--- MATERIAL PROVIDED Enclosed Below ---

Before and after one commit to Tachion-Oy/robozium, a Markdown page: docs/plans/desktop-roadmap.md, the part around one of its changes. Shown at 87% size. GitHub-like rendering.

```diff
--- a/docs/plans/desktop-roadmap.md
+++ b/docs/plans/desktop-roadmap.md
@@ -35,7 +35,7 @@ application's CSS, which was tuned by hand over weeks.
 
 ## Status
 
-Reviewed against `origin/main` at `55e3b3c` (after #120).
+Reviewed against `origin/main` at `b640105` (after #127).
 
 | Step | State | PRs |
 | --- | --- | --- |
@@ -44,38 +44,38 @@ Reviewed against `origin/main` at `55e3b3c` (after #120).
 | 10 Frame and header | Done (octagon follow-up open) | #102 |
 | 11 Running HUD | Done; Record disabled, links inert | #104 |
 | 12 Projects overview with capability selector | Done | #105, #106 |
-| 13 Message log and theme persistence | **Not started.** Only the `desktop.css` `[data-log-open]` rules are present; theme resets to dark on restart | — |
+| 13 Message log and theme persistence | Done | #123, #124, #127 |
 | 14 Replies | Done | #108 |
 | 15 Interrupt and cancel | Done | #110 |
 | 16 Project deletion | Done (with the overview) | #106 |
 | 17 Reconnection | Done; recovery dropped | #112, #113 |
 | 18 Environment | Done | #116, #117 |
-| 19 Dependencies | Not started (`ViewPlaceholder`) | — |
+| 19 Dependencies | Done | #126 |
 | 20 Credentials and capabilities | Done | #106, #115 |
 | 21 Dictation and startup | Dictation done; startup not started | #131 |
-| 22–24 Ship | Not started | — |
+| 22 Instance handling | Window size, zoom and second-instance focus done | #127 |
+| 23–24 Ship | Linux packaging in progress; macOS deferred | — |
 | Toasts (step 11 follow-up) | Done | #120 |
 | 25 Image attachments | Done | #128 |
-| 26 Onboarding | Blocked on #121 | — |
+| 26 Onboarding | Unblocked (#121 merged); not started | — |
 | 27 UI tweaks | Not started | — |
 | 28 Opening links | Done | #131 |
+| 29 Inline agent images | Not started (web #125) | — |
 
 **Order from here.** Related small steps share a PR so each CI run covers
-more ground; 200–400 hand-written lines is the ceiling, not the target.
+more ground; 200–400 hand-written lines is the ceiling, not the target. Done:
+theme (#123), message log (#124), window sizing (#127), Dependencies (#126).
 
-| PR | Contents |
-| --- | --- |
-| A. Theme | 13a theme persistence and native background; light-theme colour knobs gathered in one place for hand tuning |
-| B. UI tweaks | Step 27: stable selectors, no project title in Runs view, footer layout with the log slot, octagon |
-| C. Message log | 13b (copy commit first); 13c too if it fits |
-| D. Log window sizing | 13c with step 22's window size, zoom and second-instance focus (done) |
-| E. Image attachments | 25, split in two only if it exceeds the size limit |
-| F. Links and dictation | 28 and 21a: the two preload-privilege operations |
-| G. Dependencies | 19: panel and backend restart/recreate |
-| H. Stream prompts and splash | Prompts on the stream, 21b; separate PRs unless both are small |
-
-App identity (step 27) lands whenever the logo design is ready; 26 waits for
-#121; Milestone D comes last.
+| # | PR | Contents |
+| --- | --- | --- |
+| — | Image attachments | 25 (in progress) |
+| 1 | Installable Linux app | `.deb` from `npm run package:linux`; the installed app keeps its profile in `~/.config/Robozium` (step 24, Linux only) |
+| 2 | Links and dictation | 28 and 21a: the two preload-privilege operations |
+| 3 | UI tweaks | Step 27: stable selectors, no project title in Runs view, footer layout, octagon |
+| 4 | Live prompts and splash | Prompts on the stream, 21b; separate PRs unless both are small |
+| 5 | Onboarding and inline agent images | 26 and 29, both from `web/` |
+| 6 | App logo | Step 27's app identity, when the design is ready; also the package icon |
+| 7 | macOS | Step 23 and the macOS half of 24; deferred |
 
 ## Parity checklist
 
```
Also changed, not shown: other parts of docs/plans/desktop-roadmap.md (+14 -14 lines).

--- End of Enclosed MATERIAL PROVIDED ---

TASK OBJECTIVE »
Exactly as written, output all of the entries.

THE COMPLETED TASK »
Before and after one commit to Tachion-Oy/robozium, a Markdown page: docs/plans/desktop-roadmap.md, the part around one of its changes. Shown at 87% size. GitHub-like rendering.

```diff
--- a/docs/plans/desktop-roadmap.md
+++ b/docs/plans/desktop-roadmap.md
@@ -35,7 +35,7 @@ application's CSS, which was tuned by hand over weeks.
 
 ## Status
 
-Reviewed against `origin/main` at `55e3b3c` (after #120).
+Reviewed against `origin/main` at `b640105` (after #127).
 
 | Step | State | PRs |
 | --- | --- | --- |
@@ -44,38 +44,38 @@ Reviewed against `origin/main` at `55e3b3c` (after #120).
 | 10 Frame and header | Done (octagon follow-up open) | #102 |
 | 11 Running HUD | Done; Record disabled, links inert | #104 |
 | 12 Projects overview with capability selector | Done | #105, #106 |
-| 13 Message log and theme persistence | **Not started.** Only the `desktop.css` `[data-log-open]` rules are present; theme resets to dark on restart | — |
+| 13 Message log and theme persistence | Done | #123, #124, #127 |
 | 14 Replies | Done | #108 |
 | 15 Interrupt and cancel | Done | #110 |
 | 16 Project deletion | Done (with the overview) | #106 |
 | 17 Reconnection | Done; recovery dropped | #112, #113 |
 | 18 Environment | Done | #116, #117 |
-| 19 Dependencies | Not started (`ViewPlaceholder`) | — |
+| 19 Dependencies | Done | #126 |
 | 20 Credentials and capabilities | Done | #106, #115 |
 | 21 Dictation and startup | Dictation done; startup not started | #131 |
-| 22–24 Ship | Not started | — |
+| 22 Instance handling | Window size, zoom and second-instance focus done | #127 |
+| 23–24 Ship | Linux packaging in progress; macOS deferred | — |
 | Toasts (step 11 follow-up) | Done | #120 |
 | 25 Image attachments | Done | #128 |
-| 26 Onboarding | Blocked on #121 | — |
+| 26 Onboarding | Unblocked (#121 merged); not started | — |
 | 27 UI tweaks | Not started | — |
 | 28 Opening links | Done | #131 |
+| 29 Inline agent images | Not started (web #125) | — |
 
 **Order from here.** Related small steps share a PR so each CI run covers
-more ground; 200–400 hand-written lines is the ceiling, not the target.
+more ground; 200–400 hand-written lines is the ceiling, not the target. Done:
+theme (#123), message log (#124), window sizing (#127), Dependencies (#126).
 
-| PR | Contents |
-| --- | --- |
-| A. Theme | 13a theme persistence and native background; light-theme colour knobs gathered in one place for hand tuning |
-| B. UI tweaks | Step 27: stable selectors, no project title in Runs view, footer layout with the log slot, octagon |
-| C. Message log | 13b (copy commit first); 13c too if it fits |
-| D. Log window sizing | 13c with step 22's window size, zoom and second-instance focus (done) |
-| E. Image attachments | 25, split in two only if it exceeds the size limit |
-| F. Links and dictation | 28 and 21a: the two preload-privilege operations |
-| G. Dependencies | 19: panel and backend restart/recreate |
-| H. Stream prompts and splash | Prompts on the stream, 21b; separate PRs unless both are small |
-
-App identity (step 27) lands whenever the logo design is ready; 26 waits for
-#121; Milestone D comes last.
+| # | PR | Contents |
+| --- | --- | --- |
+| — | Image attachments | 25 (in progress) |
+| 1 | Installable Linux app | `.deb` from `npm run package:linux`; the installed app keeps its profile in `~/.config/Robozium` (step 24, Linux only) |
+| 2 | Links and dictation | 28 and 21a: the two preload-privilege operations |
+| 3 | UI tweaks | Step 27: stable selectors, no project title in Runs view, footer layout, octagon |
+| 4 | Live prompts and splash | Prompts on the stream, 21b; separate PRs unless both are small |
+| 5 | Onboarding and inline agent images | 26 and 29, both from `web/` |
+| 6 | App logo | Step 27's app identity, when the design is ready; also the package icon |
+| 7 | macOS | Step 23 and the macOS half of 24; deferred |
 
 ## Parity checklist
 
```
Also changed, not shown: other parts of docs/plans/desktop-roadmap.md (+14 -14 lines).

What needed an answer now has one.